TRY IT:
The answer is an exact repeat of the entries below, with the pictures omitted.

Collection entries:
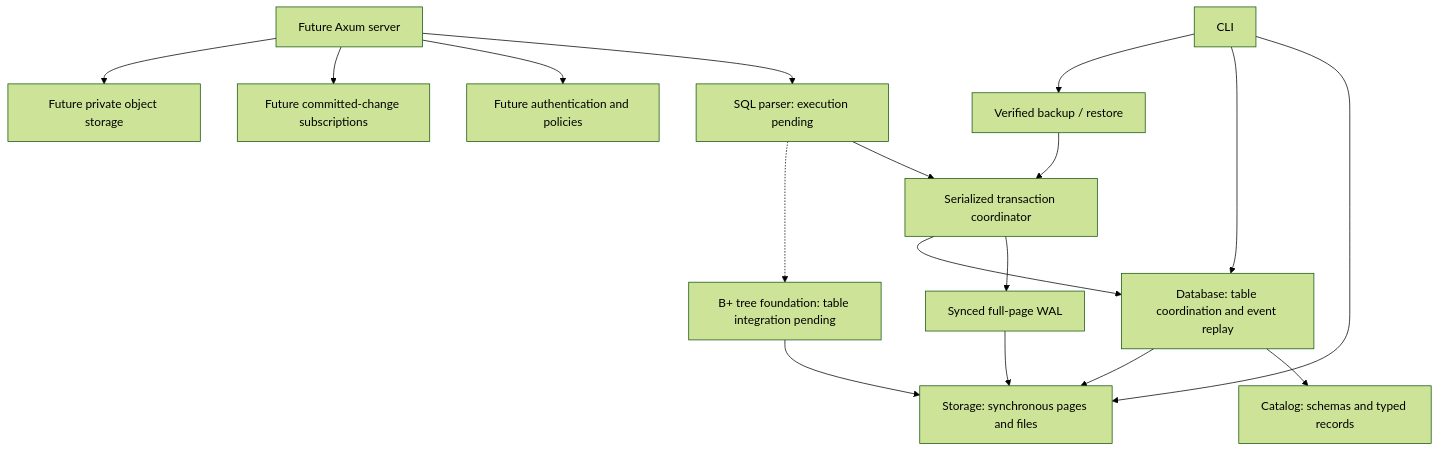
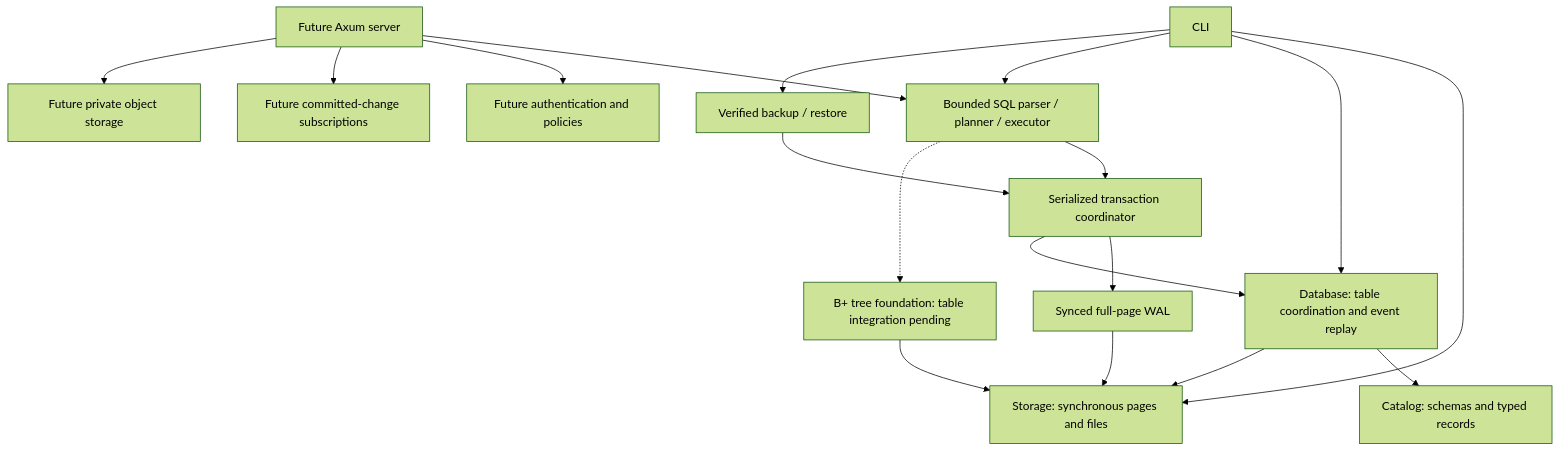
The diagram in docs/architecture.md (vantaeonx/EmilyBase), drawn with Mermaid (forest theme) before and after one commit. The commit also changed other lines of this file and 17 other files, not shown here.

Commit message:
feat(query): execute bounded SQL scripts through managed WAL

````diff
--- a/docs/architecture.md
+++ b/docs/architecture.md
@@ -7,19 +7,20 @@
 ```mermaid
 flowchart TD
   CLI[CLI] --> Storage[Storage: synchronous pages and files]
   CLI --> Database[Database: table coordination and event replay]
   Database --> Catalog[Catalog: schemas and typed records]
   Database --> Storage
-  HTTP[Future Axum server] --> Query[SQL parser: execution pending]
+  HTTP[Future Axum server] --> Query[Bounded SQL parser / planner / executor]
+  CLI --> Query
   Query --> Transactions[Serialized transaction coordinator]
   Transactions --> WAL[Synced full-page WAL]
   Transactions --> Database
   Query -.-> Index[B+ tree foundation: table integration pending]
   Index --> Storage
   WAL --> Storage
   HTTP --> Auth[Future authentication and policies]
   HTTP --> Realtime[Future committed-change subscriptions]
   HTTP --> Objects[Future private object storage]
   CLI --> Backup[Verified backup / restore]
   Backup --> Transactions
 ```
````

YOUR RESPONSE:
The diagram in docs/architecture.md (vantaeonx/EmilyBase), drawn with Mermaid (forest theme) before and after one commit. The commit also changed other lines of this file and 17 other files, not shown here.

Commit message:
feat(query): execute bounded SQL scripts through managed WAL

````diff
--- a/docs/architecture.md
+++ b/docs/architecture.md
@@ -7,19 +7,20 @@
 ```mermaid
 flowchart TD
   CLI[CLI] --> Storage[Storage: synchronous pages and files]
   CLI --> Database[Database: table coordination and event replay]
   Database --> Catalog[Catalog: schemas and typed records]
   Database --> Storage
-  HTTP[Future Axum server] --> Query[SQL parser: execution pending]
+  HTTP[Future Axum server] --> Query[Bounded SQL parser / planner / executor]
+  CLI --> Query
   Query --> Transactions[Serialized transaction coordinator]
   Transactions --> WAL[Synced full-page WAL]
   Transactions --> Database
   Query -.-> Index[B+ tree foundation: table integration pending]
   Index --> Storage
   WAL --> Storage
   HTTP --> Auth[Future authentication and policies]
   HTTP --> Realtime[Future committed-change subscriptions]
   HTTP --> Objects[Future private object storage]
   CLI --> Backup[Verified backup / restore]
   Backup --> Transactions
 ```
````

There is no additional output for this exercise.